Work instructions:
From the first line to the last, output the records exactly and drop any images.

Exercise input Block Start

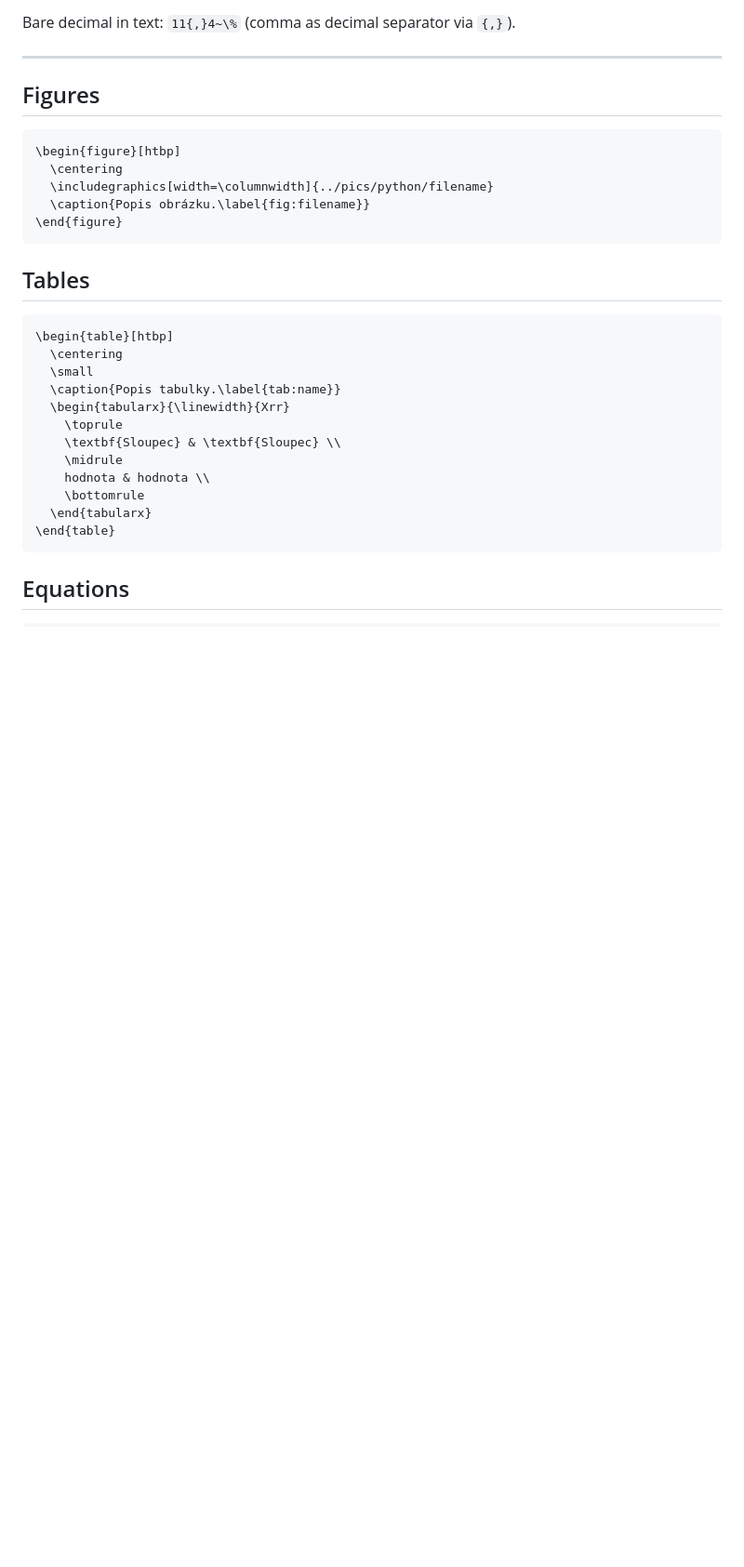
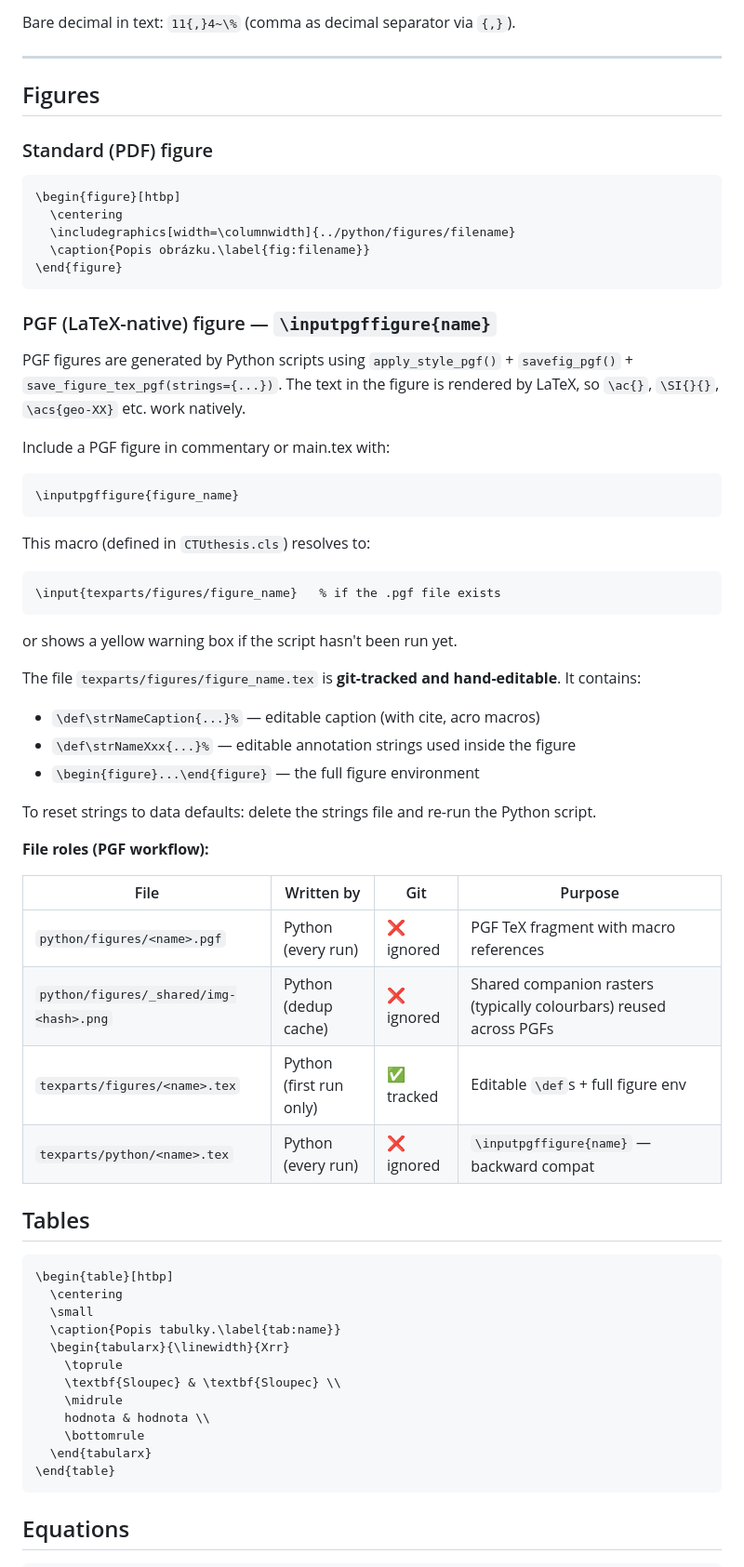
Before and after one commit to petriji/DP2026, a Markdown page: latex/README.md, the part around the change. Shown at 93% size. GitHub-like rendering; blank space fills up the shorter version.

Commit message:
Add PGF framework for figures with demo. [strict-template path-limited from cd704ea]

````diff
--- a/latex/README.md
+++ b/latex/README.md
@@ -106,13 +106,46 @@ Bare decimal in text: `11{,}4~\%` (comma as decimal separator via `{,}`).
 
 ## Figures
 
+### Standard (PDF) figure
 ```latex
 \begin{figure}[htbp]
   \centering
-  \includegraphics[width=\columnwidth]{../pics/python/filename}
+  \includegraphics[width=\columnwidth]{../python/figures/filename}
   \caption{Popis obrázku.\label{fig:filename}}
 \end{figure}
 ```
+
+### PGF (LaTeX-native) figure — `\inputpgffigure{name}`
+PGF figures are generated by Python scripts using `apply_style_pgf()` + `savefig_pgf()` +
+`save_figure_tex_pgf(strings={...})`. The text in the figure is rendered by LaTeX, so
+`\ac{}`, `\SI{}{}`, `\acs{geo-XX}` etc. work natively.
+
+Include a PGF figure in commentary or main.tex with:
+```latex
+\inputpgffigure{figure_name}
+```
+This macro (defined in `CTUthesis.cls`) resolves to:
+```latex
+\input{texparts/figures/figure_name}   % if the .pgf file exists
+```
+or shows a yellow warning box if the script hasn't been run yet.
+
+The file `texparts/figures/figure_name.tex` is **git-tracked and hand-editable**.
+It contains:
+- `\def\strNameCaption{...}%` — editable caption (with cite, acro macros)
+- `\def\strNameXxx{...}%` — editable annotation strings used inside the figure
+- `\begin{figure}...\end{figure}` — the full figure environment
+
+To reset strings to data defaults: delete the strings file and re-run the Python script.
+
+**File roles (PGF workflow):**
+
+| File | Written by | Git | Purpose |
+|------|-----------|-----|---------|
+| `python/figures/<name>.pgf` | Python (every run) | ❌ ignored | PGF TeX fragment with macro references |
+| `python/figures/_shared/img-<hash>.png` | Python (dedup cache) | ❌ ignored | Shared companion rasters (typically colourbars) reused across PGFs |
+| `texparts/figures/<name>.tex` | Python (first run only) | ✅ tracked | Editable `\def`s + full figure env |
+| `texparts/python/<name>.tex` | Python (every run) | ❌ ignored | `\inputpgffigure{name}` — backward compat |
 
 ## Tables
 
````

Exercise input Block End

Solution to this task:
Before and after one commit to petriji/DP2026, a Markdown page: latex/README.md, the part around the change. Shown at 93% size. GitHub-like rendering; blank space fills up the shorter version.

Commit message:
Add PGF framework for figures with demo. [strict-template path-limited from cd704ea]

````diff
--- a/latex/README.md
+++ b/latex/README.md
@@ -106,13 +106,46 @@ Bare decimal in text: `11{,}4~\%` (comma as decimal separator via `{,}`).
 
 ## Figures
 
+### Standard (PDF) figure
 ```latex
 \begin{figure}[htbp]
   \centering
-  \includegraphics[width=\columnwidth]{../pics/python/filename}
+  \includegraphics[width=\columnwidth]{../python/figures/filename}
   \caption{Popis obrázku.\label{fig:filename}}
 \end{figure}
 ```
+
+### PGF (LaTeX-native) figure — `\inputpgffigure{name}`
+PGF figures are generated by Python scripts using `apply_style_pgf()` + `savefig_pgf()` +
+`save_figure_tex_pgf(strings={...})`. The text in the figure is rendered by LaTeX, so
+`\ac{}`, `\SI{}{}`, `\acs{geo-XX}` etc. work natively.
+
+Include a PGF figure in commentary or main.tex with:
+```latex
+\inputpgffigure{figure_name}
+```
+This macro (defined in `CTUthesis.cls`) resolves to:
+```latex
+\input{texparts/figures/figure_name}   % if the .pgf file exists
+```
+or shows a yellow warning box if the script hasn't been run yet.
+
+The file `texparts/figures/figure_name.tex` is **git-tracked and hand-editable**.
+It contains:
+- `\def\strNameCaption{...}%` — editable caption (with cite, acro macros)
+- `\def\strNameXxx{...}%` — editable annotation strings used inside the figure
+- `\begin{figure}...\end{figure}` — the full figure environment
+
+To reset strings to data defaults: delete the strings file and re-run the Python script.
+
+**File roles (PGF workflow):**
+
+| File | Written by | Git | Purpose |
+|------|-----------|-----|---------|
+| `python/figures/<name>.pgf` | Python (every run) | ❌ ignored | PGF TeX fragment with macro references |
+| `python/figures/_shared/img-<hash>.png` | Python (dedup cache) | ❌ ignored | Shared companion rasters (typically colourbars) reused across PGFs |
+| `texparts/figures/<name>.tex` | Python (first run only) | ✅ tracked | Editable `\def`s + full figure env |
+| `texparts/python/<name>.tex` | Python (every run) | ❌ ignored | `\inputpgffigure{name}` — backward compat |
 
 ## Tables
 
````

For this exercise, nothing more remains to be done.